Among the entries, find the lines with the string "Correo" and report them.
▼▼▼
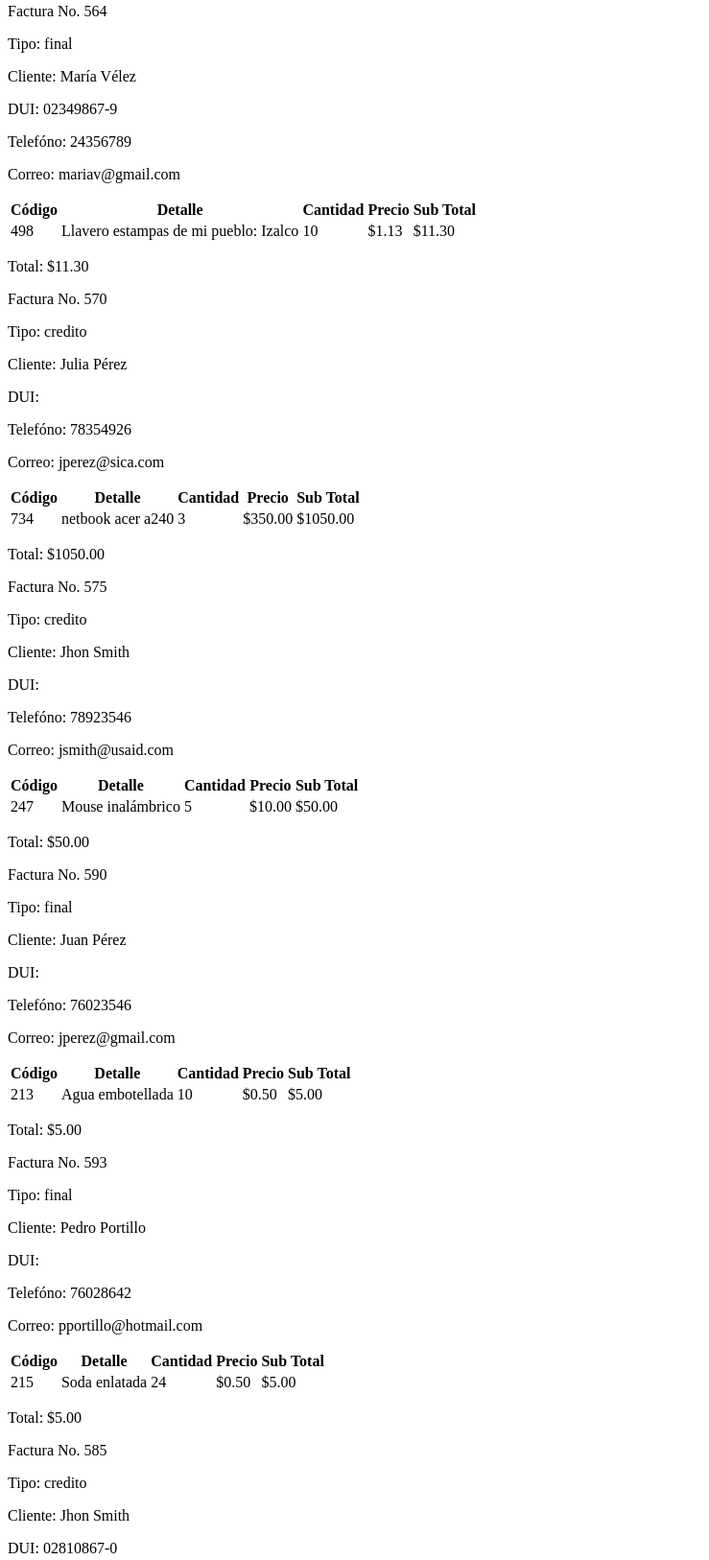
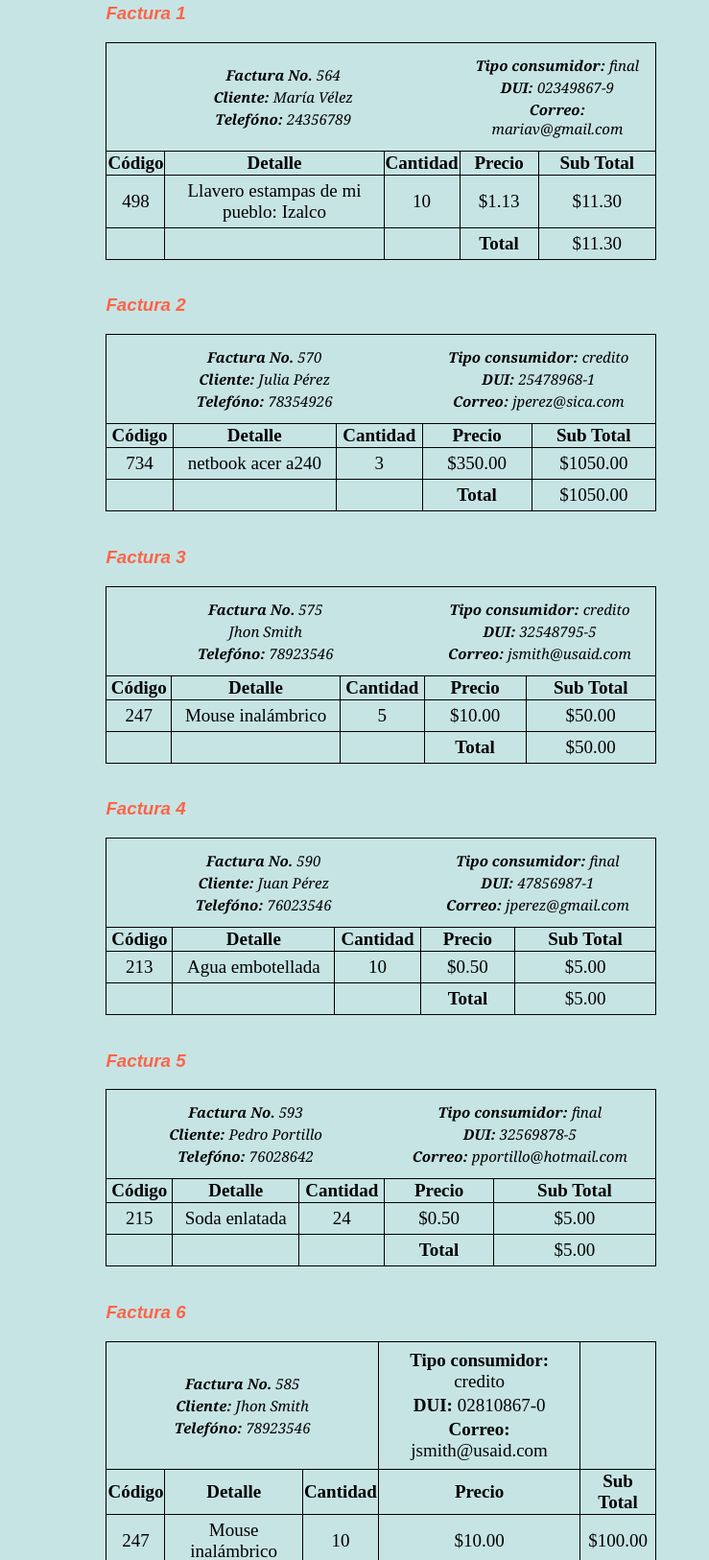
Before and after one commit to mm18226/GRUPO01_PARCIAL1, a plain HTML site: page GRUPO01_PARCIAL1/Parcial1-Parte2/facturas_tabla_grupo01.html in a window 1280 px wide. Shown: the part 5-1631 px from the top of the page at 96% size, without its empty margins (0-739 px from the left). Drawn offline with Linux system fonts and the light colour scheme.

Commit message:
Estilos agrgados
se edito parte html

```diff
--- /dev/null
+++ b/GRUPO01_PARCIAL1/Parcial1-Parte2/estilo.css
@@ -0,0 +1,45 @@
+body{
+    background: rgb(199, 228, 228);
+    width: 80%;
+
+}
+
+
+table, th, tr, td{
+width: 70%;
+border: 1px solid black;
+border-collapse: collapse;
+padding: auto;
+text-align: center;
+font-size: 19px;
+
+}
+
+th, td{
+    width: auto;
+}
+#encabezado{
+    border: 0px;
+    font-family:Georgia, 'Times New Roman', Times, serif;
+    font-style: italic;
+    padding: 10px;
+    font-size: 15px;
+
+}
+td{
+    padding: 5px;
+
+}
+p{
+    margin: 3px;;
+}
+h3{
+    font-family: Arial, Helvetica, sans-serif;
+    color: tomato;
+    font-style: oblique;
+}
+div{
+    width: 80%;
+    margin: 0 auto;
+
+}
--- a/GRUPO01_PARCIAL1/Parcial1-Parte2/facturas_tabla_grupo01.html
+++ b/GRUPO01_PARCIAL1/Parcial1-Parte2/facturas_tabla_grupo01.html
@@ -1,17 +1,26 @@
 <?xml version="1.0" encoding="UTF-8"?>
+<link rel="stylesheet" href="estilo.css">
 <html>
   <head/>
   <body>
-    <div>
-      <p>Factura No. 564</p>
-      <p>Tipo: final</p>
-      <p>
-        <p>Cliente: María Vélez</p>
-        <p>DUI: 02349867-9</p>
-        <p>Telefóno: 24356789</p>
-        <p>Correo: mariav@gmail.com</p>
-      </p>
+
+      <div id="Factura">
+
+        <h3>Factura 1</h3>
         <table>
+          <td colspan="3" id="encabezado">
+          <p><b>Factura No.</b> 564</p>
+          <p><b>Cliente:</b> María Vélez</p>
+          <p> <b>Telefóno:</b> 24356789</p>
+
+          </td>
+
+          <td colspan="2" id="encabezado">
+            <p><b>Tipo consumidor:</b> final</p>
+            <p><b>DUI:</b> 02349867-9</p>
+            <p><b>Correo:</b> mariav@gmail.com</p>
+          </td>
+
           <tr>
             <th>Código</th>
             <th>Detalle</th>
@@ -26,19 +35,31 @@
             <td>$1.13</td>
             <td>$11.30</td>
           </tr>
+          <tr>
+            <td></td>
+            <td></td>
+            <td><th>Total</th></td>
+            <td>$11.30</td>
+          </tr>
         </table>
-      <p>Total: $11.30</p>
       </div>
       <div>
-      <p>Factura No. 570</p>
-      <p>Tipo: credito</p>
-      <p>
-        <p>Cliente: Julia Pérez</p>
-        <p>DUI: </p>
-        <p>Telefóno: 78354926</p>
-        <p>Correo: jperez@sica.com</p>
-      </p>
+
+        <br><h3>Factura 2</h3>
         <table>
+          <td colspan="3" id="encabezado">
+            <p><b>Factura No.</b> 570</p>
+            <p><b>Cliente:</b> Julia Pérez</p>
+            <p><b>Telefóno:</b> 78354926</p>
+
+
+          </td>
+          <td colspan="2" id="encabezado">
+            <p><b>Tipo consumidor:</b> credito</p>
+            <p><b>DUI:</b> 25478968-1 </p>
+            <p><b>Correo:</b> jperez@sica.com</p>
+
+          </td >
           <tr>
             <th>Código</th>
             <th>Detalle</th>
@@ -53,19 +74,31 @@
             <td>$350.00</td>
             <td>$1050.00</td>
           </tr>
+          <tr>
+            <td></td>
+            <td></td>
+            <td><th>Total</th></td>
+            <td>$1050.00</td>
+          </tr>
         </table>
-      <p>Total: $1050.00</p>
+        <!-- <p>Total: $1050.00</p> -->
       </div>
       <div>
-      <p>Factura No. 575</p>
-      <p>Tipo: credito</p>
-      <p>
-        <p>Cliente: Jhon Smith</p>
-        <p>DUI: </p>
-        <p>Telefóno: 78923546</p>
-        <p>Correo: jsmith@usaid.com</p>
-      </p>
+
+        <br><h3>Factura 3</h3>
         <table>
+          <td colspan="3" id="encabezado">
+            <p><b>Factura No.</b> 575</p>
+            <p><b></b> Jhon Smith</p>
+            <p><b>Telefóno:</b> 78923546</p>
+
+          </td>
+
+          <td colspan="2" id="encabezado">
+            <p><b>Tipo consumidor:</b> credito</p>
+            <p><b>DUI:</b> 32548795-5 </p>
+            <p><b>Correo:</b> jsmith@usaid.com</p>
+          </td>
           <tr>
             <th>Código</th>
             <th>Detalle</th>
@@ -80,19 +113,29 @@
             <td>$10.00</td>
             <td>$50.00</td>
           </tr>
+          <tr>
+            <td></td>
+            <td></td>
+            <td><th>Total</th></td>
+            <td>$50.00</td>
+          </tr>
         </table>
-      <p>Total: $50.00</p>
+        <!-- <p>Total: $50.00</p> -->
       </div>
       <div>
-      <p>Factura No. 590</p>
-      <p>Tipo: final</p>
-      <p>
-        <p>Cliente: Juan Pérez</p>
-        <p>DUI: </p>
-        <p>Telefóno: 76023546</p>
-        <p>Correo: jperez@gmail.com</p>
-      </p>
+          <br><h3>Factura 4</h3>
         <table>
+          <td colspan="3" id="encabezado">
+            <p><b>Factura No.</b> 590</p>
+            <p><b>Cliente: </b> Juan Pérez</p>
+            <p><b>Telefóno:</b> 76023546</p>
+
+          </td>
+          <td colspan="2" id="encabezado">
+            <p><b>Tipo consumidor:</b> final</p>
+            <p><b>DUI:</b> 47856987-1 </p>
+            <p><b>Correo:</b> jperez@gmail.com</p>
+          </td>
           <tr>
             <th>Código</th>
             <th>Detalle</th>
@@ -107,19 +150,29 @@
             <td>$0.50</td>
             <td>$5.00</td>
           </tr>
+          <tr>
+            <td></td>
+            <td></td>
+            <td><th>Total</th></td>
+            <td>$5.00</td>
+          </tr>
         </table>
-      <p>Total: $5.00</p>
+        <!-- <p>Total: $5.00</p> -->
       </div>
       <div>
-      <p>Factura No. 593</p>
-      <p>Tipo: final</p>
-      <p>
-        <p>Cliente: Pedro Portillo</p>
-        <p>DUI: </p>
-        <p>Telefóno: 76028642</p>
-        <p>Correo: pportillo@hotmail.com</p>
-      </p>
+          <br><h3>Factura 5</h3>
         <table>
+          <td colspan="3" id="encabezado">
+            <p><b>Factura No.</b> 593</p>
+            <p><b>Cliente:</b> Pedro Portillo</p>
+            <p><b>Telefóno:</b> 76028642</p>
+
+          </td>
+          <td colspan="2" id="encabezado">
+            <p><b>Tipo consumidor:</b> final</p>
+            <p><b>DUI:</b> 32569878-5 </p>
+            <p><b>Correo:</b> pportillo@hotmail.com</p>
+          </td>
           <tr>
             <th>Código</th>
             <th>Detalle</th>
@@ -134,19 +187,30 @@
             <td>$0.50</td>
             <td>$5.00</td>
           </tr>
+          <tr>
+            <td></td>
+            <td></td>
+            <td><th>Total</th></td>
+            <td>$5.00</td>
+          </tr>
         </table>
-      <p>Total: $5.00</p>
+        <!-- <p>Total: $5.00</p> -->
       </div>
       <div>
-      <p>Factura No. 585</p>
-      <p>Tipo: credito</p>
-      <p>
-        <p>Cliente: Jhon Smith</p>
-        <p>DUI: 02810867-0</p>
-        <p>Telefóno: 78923546</p>
-        <p>Correo: jsmith@usaid.com</p>
-      </p>
+
+        <br><h3>Factura 6</h3>
         <table>
+          <td colspan="3" id="encabezado">
+            <p><b>Factura No.</b> 585</p>
+            <p><b>Cliente:</b> Jhon Smith</p>
+            <p><b>Telefóno:</b> 78923546</p>
+
+          </td>
+          <td>
+            <p><b>Tipo consumidor:</b> credito</p>
+            <p><b>DUI:</b> 02810867-0</p>
+            <p><b>Correo:</b> jsmith@usaid.com</p>
+          </td>
           <tr>
             <th>Código</th>
             <th>Detalle</th>
@@ -161,8 +225,16 @@
             <td>$10.00</td>
             <td>$100.00</td>
           </tr>
-      </table>
-      <p>Total: $100.00</p>
+          <tr>
+            <td></td>
+            <td></td>
+            <td><th>Total</th></td>
+            <td>$100.00</td>
+          </tr>
+        </table><br><br><br>
+        <!-- <p>Total: $100.00</p> -->
       </div>
+
+
   </body>
 </html>
```
Lines whose indentation alone changed are shown as unchanged.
▲▲▲
## WRITTEN ANSWER
-        <p>Correo: mariav@gmail.com</p>
+            <p><b>Correo:</b> mariav@gmail.com</p>
-        <p>Correo: jperez@sica.com</p>
+            <p><b>Correo:</b> jperez@sica.com</p>
-        <p>Correo: jsmith@usaid.com</p>
+            <p><b>Correo:</b> jsmith@usaid.com</p>
-        <p>Correo: jperez@gmail.com</p>
+            <p><b>Correo:</b> jperez@gmail.com</p>
-        <p>Correo: pportillo@hotmail.com</p>
+            <p><b>Correo:</b> pportillo@hotmail.com</p>
-        <p>Correo: jsmith@usaid.com</p>
+            <p><b>Correo:</b> jsmith@usaid.com</p>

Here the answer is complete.